* **Work instructions**:
Skip the images. Copy the records exactly as written.

BEGIN Data in this exercise

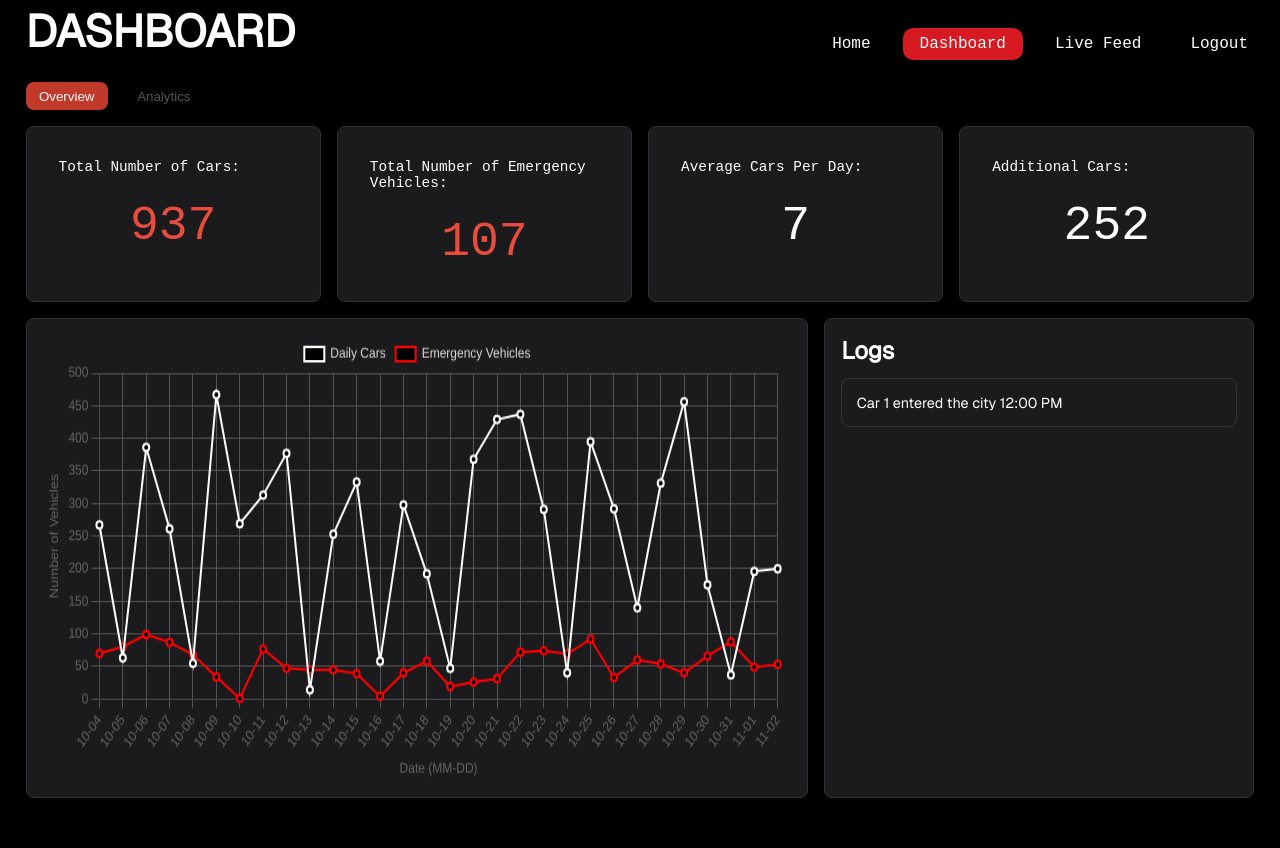
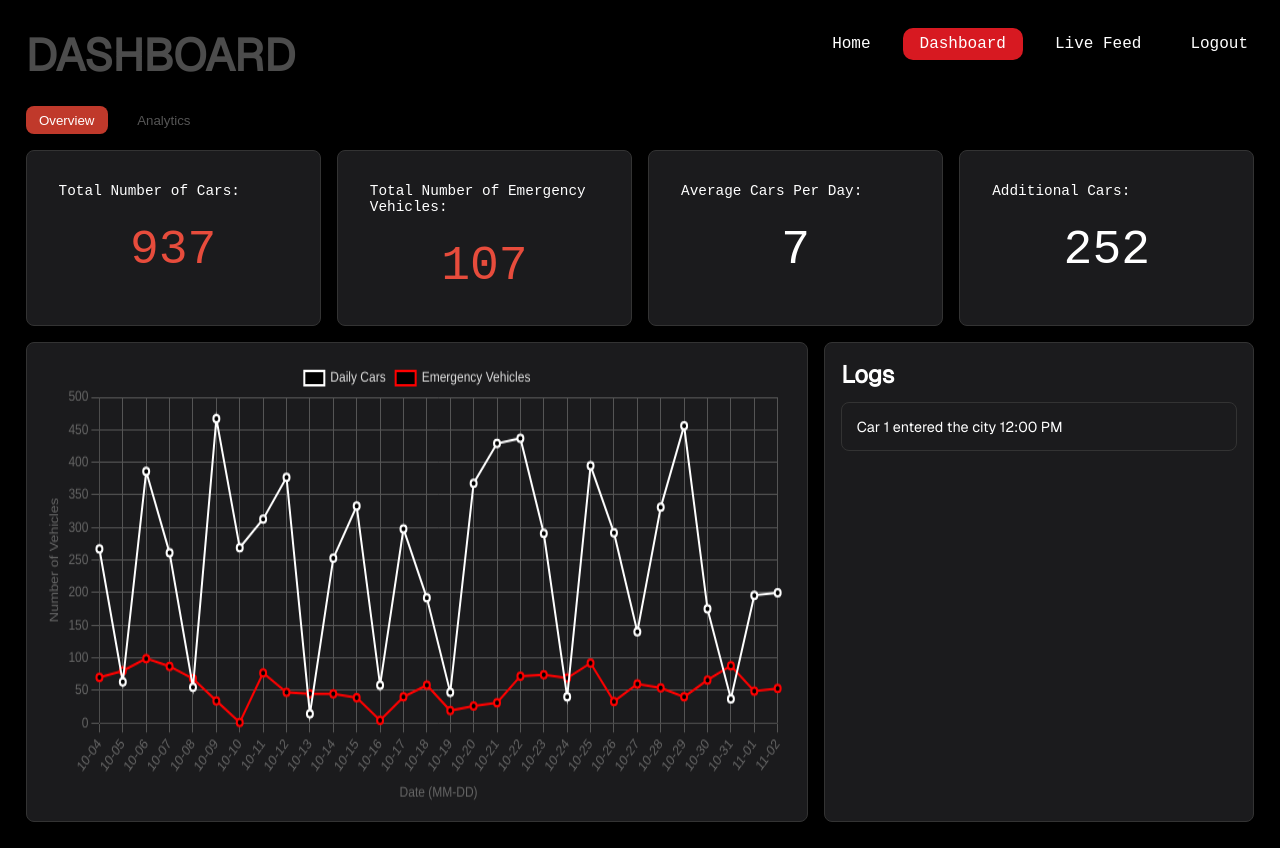
Before and after one commit to Jbarrion/alpha-web, a plain HTML site: page pages/data.html in a window 1280 px wide. Before the commit the page ends 824 px from the top, so only its background shows below. Drawn offline with nearby package versions, Linux system fonts and the light colour scheme; files whose address does not match are found by name.

Commit message:
dash fixed zoom in and out

```diff
--- a/css/main.css
+++ b/css/main.css
@@ -10,21 +10,23 @@ body {
     color: #fff;
     background-color: black;
     display: flex;
-    justify-content: center;
+    flex-direction: column; /* Stack children vertically */
+    justify-content: center; /* Center all content */
     align-items: center;
-    height: 100vh;
+    min-height: 100vh;
+    margin: 0; /* Remove default margins */
 }
-
 
 .top-menu {
     font-family: 'GeistMono', monospace;
     width: 100%;
     text-align: right;
-    position: fixed;
+    position: fixed; /* Keep top menu fixed */
     top: 10px;
     right: 0;
     padding: 25px 15px;
     z-index: 1000;
+    background-color: rgba(0, 0, 0, 0.7); /* Semi-transparent for visibility */
 }
 
 nav {
@@ -45,16 +47,14 @@ nav ul li a {
     text-decoration: none;
     color: #fff;
     padding: 5px 15px;
-    border: 1px solid transparent;
+    border: 2px solid transparent;
     border-radius: 10px;
     transition: border 0.3s ease-in-out;
-    border: 2px solid rgba(255, 255, 255, 0);
 }
 
 nav ul li a:hover {
     border: 2px solid rgba(255, 255, 255, 0.5);
-    }
-
+}
 
 .active {
     background-color: #D71921;
```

END Data in this exercise

* **Written solution**:
Before and after one commit to Jbarrion/alpha-web, a plain HTML site: page pages/data.html in a window 1280 px wide. Before the commit the page ends 824 px from the top, so only its background shows below. Drawn offline with nearby package versions, Linux system fonts and the light colour scheme; files whose address does not match are found by name.

Commit message:
dash fixed zoom in and out

```diff
--- a/css/main.css
+++ b/css/main.css
@@ -10,21 +10,23 @@ body {
     color: #fff;
     background-color: black;
     display: flex;
-    justify-content: center;
+    flex-direction: column; /* Stack children vertically */
+    justify-content: center; /* Center all content */
     align-items: center;
-    height: 100vh;
+    min-height: 100vh;
+    margin: 0; /* Remove default margins */
 }
-
 
 .top-menu {
     font-family: 'GeistMono', monospace;
     width: 100%;
     text-align: right;
-    position: fixed;
+    position: fixed; /* Keep top menu fixed */
     top: 10px;
     right: 0;
     padding: 25px 15px;
     z-index: 1000;
+    background-color: rgba(0, 0, 0, 0.7); /* Semi-transparent for visibility */
 }
 
 nav {
@@ -45,16 +47,14 @@ nav ul li a {
     text-decoration: none;
     color: #fff;
     padding: 5px 15px;
-    border: 1px solid transparent;
+    border: 2px solid transparent;
     border-radius: 10px;
     transition: border 0.3s ease-in-out;
-    border: 2px solid rgba(255, 255, 255, 0);
 }
 
 nav ul li a:hover {
     border: 2px solid rgba(255, 255, 255, 0.5);
-    }
-
+}
 
 .active {
     background-color: #D71921;
```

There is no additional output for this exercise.